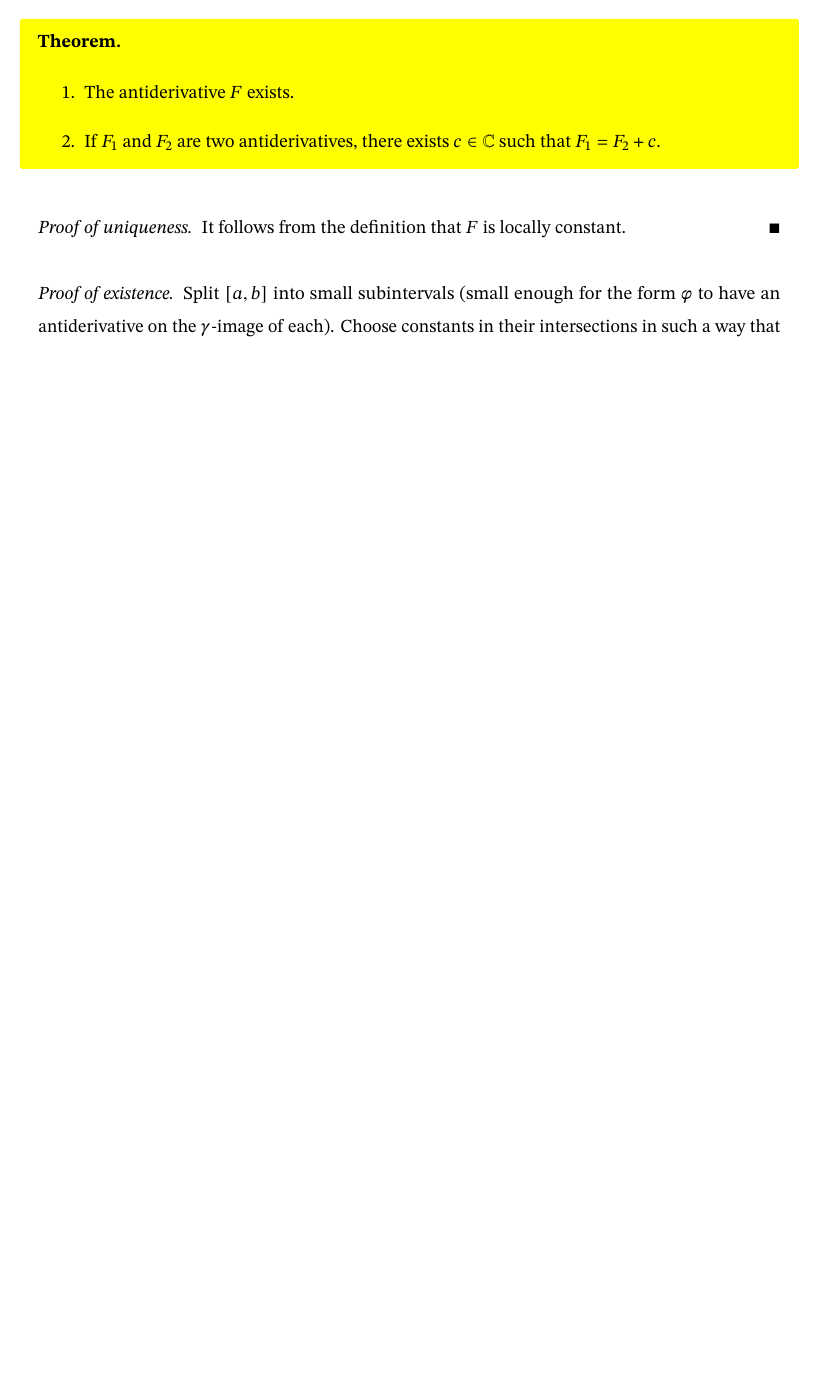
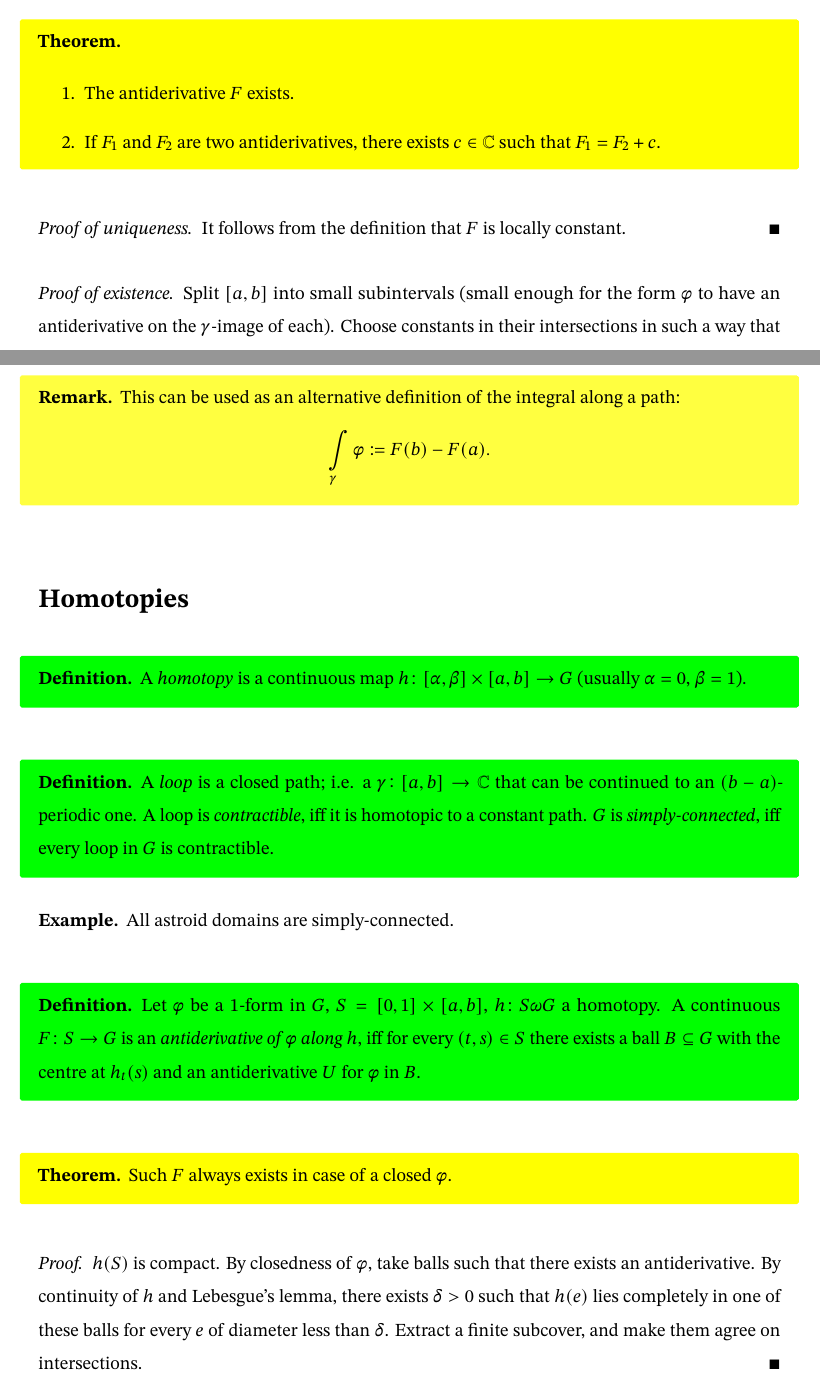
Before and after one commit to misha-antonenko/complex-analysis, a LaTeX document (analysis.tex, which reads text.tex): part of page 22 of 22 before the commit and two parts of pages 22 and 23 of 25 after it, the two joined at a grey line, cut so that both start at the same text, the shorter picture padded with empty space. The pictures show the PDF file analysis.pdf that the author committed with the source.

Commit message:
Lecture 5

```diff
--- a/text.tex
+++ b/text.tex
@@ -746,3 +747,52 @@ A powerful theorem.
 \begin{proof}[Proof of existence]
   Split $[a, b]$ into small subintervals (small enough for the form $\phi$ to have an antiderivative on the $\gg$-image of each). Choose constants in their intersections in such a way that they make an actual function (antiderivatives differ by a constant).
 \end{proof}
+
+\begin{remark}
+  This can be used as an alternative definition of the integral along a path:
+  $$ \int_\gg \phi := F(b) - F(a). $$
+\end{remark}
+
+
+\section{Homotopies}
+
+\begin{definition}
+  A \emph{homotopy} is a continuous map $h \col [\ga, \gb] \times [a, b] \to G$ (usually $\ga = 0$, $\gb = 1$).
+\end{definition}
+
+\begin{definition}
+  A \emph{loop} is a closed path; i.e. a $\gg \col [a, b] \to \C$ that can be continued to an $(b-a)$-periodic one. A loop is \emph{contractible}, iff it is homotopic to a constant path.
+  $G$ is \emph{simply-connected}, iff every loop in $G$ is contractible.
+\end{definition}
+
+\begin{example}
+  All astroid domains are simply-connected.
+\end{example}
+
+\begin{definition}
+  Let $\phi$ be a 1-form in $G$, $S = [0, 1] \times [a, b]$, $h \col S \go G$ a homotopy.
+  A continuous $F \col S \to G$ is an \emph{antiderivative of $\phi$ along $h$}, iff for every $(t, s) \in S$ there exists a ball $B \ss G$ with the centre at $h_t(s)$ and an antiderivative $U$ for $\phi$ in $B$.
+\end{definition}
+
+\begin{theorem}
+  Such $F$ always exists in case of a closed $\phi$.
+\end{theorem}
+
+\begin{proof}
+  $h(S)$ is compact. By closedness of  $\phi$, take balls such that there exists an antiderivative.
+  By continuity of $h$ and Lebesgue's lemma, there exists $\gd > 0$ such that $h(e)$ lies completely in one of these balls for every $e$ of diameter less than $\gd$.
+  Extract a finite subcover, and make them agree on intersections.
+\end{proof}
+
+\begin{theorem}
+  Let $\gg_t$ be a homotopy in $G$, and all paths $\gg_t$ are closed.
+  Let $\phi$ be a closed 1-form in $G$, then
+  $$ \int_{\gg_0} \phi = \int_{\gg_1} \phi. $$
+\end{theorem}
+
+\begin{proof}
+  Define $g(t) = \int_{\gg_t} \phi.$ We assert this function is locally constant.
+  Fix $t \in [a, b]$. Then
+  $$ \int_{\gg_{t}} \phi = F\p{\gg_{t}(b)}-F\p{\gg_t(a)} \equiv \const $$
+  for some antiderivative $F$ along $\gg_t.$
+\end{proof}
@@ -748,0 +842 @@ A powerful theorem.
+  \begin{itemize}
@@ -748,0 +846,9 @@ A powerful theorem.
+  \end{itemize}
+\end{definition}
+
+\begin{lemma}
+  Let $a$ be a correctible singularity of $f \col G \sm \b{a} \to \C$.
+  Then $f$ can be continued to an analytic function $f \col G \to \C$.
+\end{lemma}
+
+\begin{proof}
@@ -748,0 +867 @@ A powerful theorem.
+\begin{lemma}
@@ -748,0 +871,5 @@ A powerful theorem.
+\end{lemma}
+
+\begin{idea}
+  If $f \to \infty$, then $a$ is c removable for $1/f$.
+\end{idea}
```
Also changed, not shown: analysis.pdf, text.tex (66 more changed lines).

==============================

**Task item:**
This calls for each record above to be set down exactly, with the images skipped.

**Written answer:**
Before and after one commit to misha-antonenko/complex-analysis, a LaTeX document (analysis.tex, which reads text.tex): part of page 22 of 22 before the commit and two parts of pages 22 and 23 of 25 after it, the two joined at a grey line, cut so that both start at the same text, the shorter picture padded with empty space. The pictures show the PDF file analysis.pdf that the author committed with the source.

Commit message:
Lecture 5

```diff
--- a/text.tex
+++ b/text.tex
@@ -746,3 +747,52 @@ A powerful theorem.
 \begin{proof}[Proof of existence]
   Split $[a, b]$ into small subintervals (small enough for the form $\phi$ to have an antiderivative on the $\gg$-image of each). Choose constants in their intersections in such a way that they make an actual function (antiderivatives differ by a constant).
 \end{proof}
+
+\begin{remark}
+  This can be used as an alternative definition of the integral along a path:
+  $$ \int_\gg \phi := F(b) - F(a). $$
+\end{remark}
+
+
+\section{Homotopies}
+
+\begin{definition}
+  A \emph{homotopy} is a continuous map $h \col [\ga, \gb] \times [a, b] \to G$ (usually $\ga = 0$, $\gb = 1$).
+\end{definition}
+
+\begin{definition}
+  A \emph{loop} is a closed path; i.e. a $\gg \col [a, b] \to \C$ that can be continued to an $(b-a)$-periodic one. A loop is \emph{contractible}, iff it is homotopic to a constant path.
+  $G$ is \emph{simply-connected}, iff every loop in $G$ is contractible.
+\end{definition}
+
+\begin{example}
+  All astroid domains are simply-connected.
+\end{example}
+
+\begin{definition}
+  Let $\phi$ be a 1-form in $G$, $S = [0, 1] \times [a, b]$, $h \col S \go G$ a homotopy.
+  A continuous $F \col S \to G$ is an \emph{antiderivative of $\phi$ along $h$}, iff for every $(t, s) \in S$ there exists a ball $B \ss G$ with the centre at $h_t(s)$ and an antiderivative $U$ for $\phi$ in $B$.
+\end{definition}
+
+\begin{theorem}
+  Such $F$ always exists in case of a closed $\phi$.
+\end{theorem}
+
+\begin{proof}
+  $h(S)$ is compact. By closedness of  $\phi$, take balls such that there exists an antiderivative.
+  By continuity of $h$ and Lebesgue's lemma, there exists $\gd > 0$ such that $h(e)$ lies completely in one of these balls for every $e$ of diameter less than $\gd$.
+  Extract a finite subcover, and make them agree on intersections.
+\end{proof}
+
+\begin{theorem}
+  Let $\gg_t$ be a homotopy in $G$, and all paths $\gg_t$ are closed.
+  Let $\phi$ be a closed 1-form in $G$, then
+  $$ \int_{\gg_0} \phi = \int_{\gg_1} \phi. $$
+\end{theorem}
+
+\begin{proof}
+  Define $g(t) = \int_{\gg_t} \phi.$ We assert this function is locally constant.
+  Fix $t \in [a, b]$. Then
+  $$ \int_{\gg_{t}} \phi = F\p{\gg_{t}(b)}-F\p{\gg_t(a)} \equiv \const $$
+  for some antiderivative $F$ along $\gg_t.$
+\end{proof}
@@ -748,0 +842 @@ A powerful theorem.
+  \begin{itemize}
@@ -748,0 +846,9 @@ A powerful theorem.
+  \end{itemize}
+\end{definition}
+
+\begin{lemma}
+  Let $a$ be a correctible singularity of $f \col G \sm \b{a} \to \C$.
+  Then $f$ can be continued to an analytic function $f \col G \to \C$.
+\end{lemma}
+
+\begin{proof}
@@ -748,0 +867 @@ A powerful theorem.
+\begin{lemma}
@@ -748,0 +871,5 @@ A powerful theorem.
+\end{lemma}
+
+\begin{idea}
+  If $f \to \infty$, then $a$ is c removable for $1/f$.
+\end{idea}
```
Also changed, not shown: analysis.pdf, text.tex (66 more changed lines).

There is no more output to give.